Total of HSBC funds linked to State inflated by IFSC

$3.5bn held in accounts linked to Republic, analysis of HSBC files finds

The amount of money linked to Ireland in the leaked HSBC files is inflated by the International Financial Services Centre in Dublin. Photograph: Bryan O’Brien

The amount of money linked to Ireland in the leaked HSBC files is inflated by the International Financial Services Centre in Dublin. Photograph: Bryan O’Brien

 

The amount of money linked to Ireland in the leaked HSBC files is inflated by the International Financial Services Centre (IFSC) in Dublin, and the role Ireland plays in the international funds administration business.

Analysis of the files – which are electronic data rather than electronically stored copies of paper documents – by The Irish Times and the International Consortium of Investigative Journalists found the accounts linked with Ireland held a total of $3.543 billion, and involved slightly more than 350 clients as well as 892 accounts.

The HSBC accounts linked with Irish-resident individuals appear to hold money belonging to small and medium-sized business people. A significant number of them who had undeclared money in their accounts declared the money as part of a Revenue incentive scheme or tax amnesty in 2004. Another 20 have made settlements since the data was obtained by the Revenue Commissioners in 2010.

It is not illegal to hold a Swiss bank account but some of the Irish accounts may have been used for possibly illegal activities. The Irish Times understands one was linked with payments to senior political figures in a third country.

The HSBC data was collected in 2006 and 2007 and 241 of the Irish accounts had funds in them, but many others were closed. Most of the accounts (225) were in the name of an individual, while 56 were numbered and 72 were in the name of an offshore company. It is important to note the money in an account in a person’s name could be transferred to an offshore company and so appear twice in the data.

Northern Ireland addresses

The Irish accounts include addresses in Northern Ireland as well as the Republic, and also Irish nationals who are resident in the United Kingdom and elsewhere, including Switzerland, as well as UK and other nationals, who are , or were, resident here.

The largest balance held by an individual with an Irish address was in excess of €12 million and was in accounts associated with a businessman who told The Irish Times he is not domiciled here.

The dates of birth recorded in the files show Irish residents of all ages being involved, including people born in the 1920s, as well as cases where parents and children of families are all listed as being associated with deposits.

Figures skewed

The extent to which banks based in the IFSC skew the Irish figures is illustrated by an account in the name of Citco Global Custody NV, a Dutch funds services operation. It has a balance of $731 million and used as its address a Citco Bank Netherlands branch in the IFSC.

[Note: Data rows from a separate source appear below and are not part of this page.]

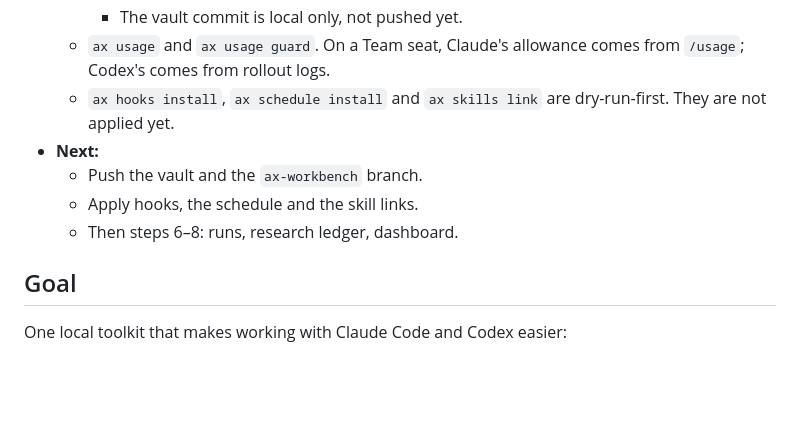
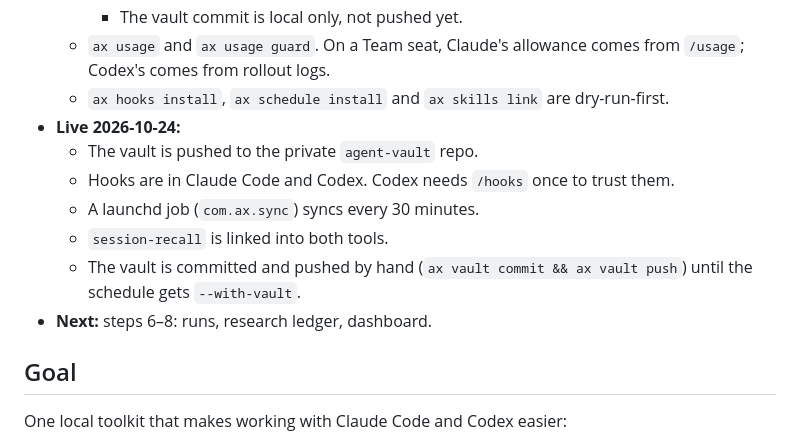
Before and after one commit to EssenceSentry/agent-skills, a Markdown page: PLAN.md, the part around the change. GitHub-like rendering; blank space fills up the shorter version.

Commit message:
Record that steps 1 to 5 are live

```diff
--- a/PLAN.md
+++ b/PLAN.md
@@ -20,11 +20,14 @@ Plan written 2026-10-24. Build window: Saturday 24 and Sunday 25 October 2026.
     - The first real scan of 1,887 notes found 3 false positives, all content hashes; a narrow allowlist covers them.
     - The vault commit is local only, not pushed yet.
   - `ax usage` and `ax usage guard`. On a Team seat, Claude's allowance comes from `/usage`; Codex's comes from rollout logs.
-  - `ax hooks install`, `ax schedule install` and `ax skills link` are dry-run-first. They are not applied yet.
-- **Next:**
-  - Push the vault and the `ax-workbench` branch.
-  - Apply hooks, the schedule and the skill links.
-  - Then steps 6–8: runs, research ledger, dashboard.
+  - `ax hooks install`, `ax schedule install` and `ax skills link` are dry-run-first.
+- **Live 2026-10-24:**
+  - The vault is pushed to the private `agent-vault` repo.
+  - Hooks are in Claude Code and Codex. Codex needs `/hooks` once to trust them.
+  - A launchd job (`com.ax.sync`) syncs every 30 minutes.
+  - `session-recall` is linked into both tools.
+  - The vault is committed and pushed by hand (`ax vault commit && ax vault push`) until the schedule gets `--with-vault`.
+- **Next:** steps 6–8: runs, research ledger, dashboard.
 
 ## Goal
 
```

There are a number of other accounts that hold multi- hundred-million dollar balances, and are associated with funds or funds administration services companies with Dublin addresses. The use of HSBC by Dublin-based fund administration companies links Ireland to well-known or powerful foreign nationals.

The “Irish” files contain the names of a number of senior members of the Saudi royal family, many of whom give their occupations as “prince” or “princess” but one of whom, Prince Mohammad Bin Fahd Bin Abdulaziz Al Saud Al Bilad, is described as the governor of the eastern region of Saudi Arabia. The eastern region is the site of many of the kingdom’s oil wells.

The link between the Saudis and Ireland comes by way of Custom House Administration and Corporate Services Ltd, with an address on Eden Quay, Dublin. Custom House Administration has since changed its name to TMF Custom House Fund Services (Ireland) Ltd and has an address at Spencer Dock, Dublin.

In 2006, the company was owned by Custom House Holding Ltd, with an address in the British Virgin Islands.